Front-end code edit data
┄┄┄┄┄┄┄┄┄┄

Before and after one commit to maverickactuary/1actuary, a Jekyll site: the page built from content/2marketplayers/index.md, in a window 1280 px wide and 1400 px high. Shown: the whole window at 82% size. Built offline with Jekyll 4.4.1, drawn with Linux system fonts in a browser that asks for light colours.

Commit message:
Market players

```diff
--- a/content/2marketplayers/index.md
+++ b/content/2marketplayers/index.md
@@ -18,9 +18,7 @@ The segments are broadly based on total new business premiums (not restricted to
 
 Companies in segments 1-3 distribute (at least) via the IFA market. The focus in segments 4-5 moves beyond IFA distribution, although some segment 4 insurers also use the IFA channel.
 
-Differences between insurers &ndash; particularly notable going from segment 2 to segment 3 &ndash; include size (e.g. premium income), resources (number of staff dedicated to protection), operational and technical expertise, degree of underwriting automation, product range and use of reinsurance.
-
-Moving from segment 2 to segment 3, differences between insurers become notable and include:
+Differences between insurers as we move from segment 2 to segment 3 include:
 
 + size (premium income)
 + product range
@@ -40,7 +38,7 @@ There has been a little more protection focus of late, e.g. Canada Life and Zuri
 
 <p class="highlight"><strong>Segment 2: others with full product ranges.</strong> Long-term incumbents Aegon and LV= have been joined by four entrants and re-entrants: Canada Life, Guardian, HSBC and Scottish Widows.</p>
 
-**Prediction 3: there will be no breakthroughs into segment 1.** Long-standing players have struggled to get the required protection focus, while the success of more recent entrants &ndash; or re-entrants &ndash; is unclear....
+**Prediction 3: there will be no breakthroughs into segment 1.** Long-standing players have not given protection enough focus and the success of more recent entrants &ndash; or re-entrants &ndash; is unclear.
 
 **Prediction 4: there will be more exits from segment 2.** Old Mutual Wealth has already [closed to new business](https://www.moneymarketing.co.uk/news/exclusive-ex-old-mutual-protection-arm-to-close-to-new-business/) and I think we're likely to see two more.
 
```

┄┄┄┄┄┄┄┄┄┄

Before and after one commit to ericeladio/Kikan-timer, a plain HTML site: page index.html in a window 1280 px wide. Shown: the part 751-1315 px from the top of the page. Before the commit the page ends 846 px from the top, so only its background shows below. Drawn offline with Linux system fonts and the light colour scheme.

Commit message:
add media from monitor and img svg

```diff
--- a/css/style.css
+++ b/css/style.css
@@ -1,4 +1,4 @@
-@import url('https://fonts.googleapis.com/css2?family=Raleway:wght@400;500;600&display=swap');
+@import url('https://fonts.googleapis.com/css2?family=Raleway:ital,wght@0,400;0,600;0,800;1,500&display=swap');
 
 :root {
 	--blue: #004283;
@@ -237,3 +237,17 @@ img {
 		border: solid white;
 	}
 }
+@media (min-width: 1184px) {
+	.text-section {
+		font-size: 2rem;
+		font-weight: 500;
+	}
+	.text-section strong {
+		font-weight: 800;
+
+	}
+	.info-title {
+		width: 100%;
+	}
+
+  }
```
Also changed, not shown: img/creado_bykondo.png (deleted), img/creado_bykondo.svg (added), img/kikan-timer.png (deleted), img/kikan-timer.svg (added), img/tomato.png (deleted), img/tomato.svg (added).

┄┄┄┄┄┄┄┄┄┄

▶ **What is being asked**
Where in the entries does the word "size" occur? Copy out each line that has it.

▶ **Answer section**
Before and after one commit to maverickactuary/1actuary, a Jekyll site: the page built from content/2marketplayers/index.md, in a window 1280 px wide and 1400 px high. Shown: the whole window at 82% size. Built offline with Jekyll 4.4.1, drawn with Linux system fonts in a browser that asks for light colours.
-Differences between insurers &ndash; particularly notable going from segment 2 to segment 3 &ndash; include size (e.g. premium income), resources (number of staff dedicated to protection), operational and technical expertise, degree of underwriting automation, product range and use of reinsurance.
 + size (premium income)
+		font-size: 2rem;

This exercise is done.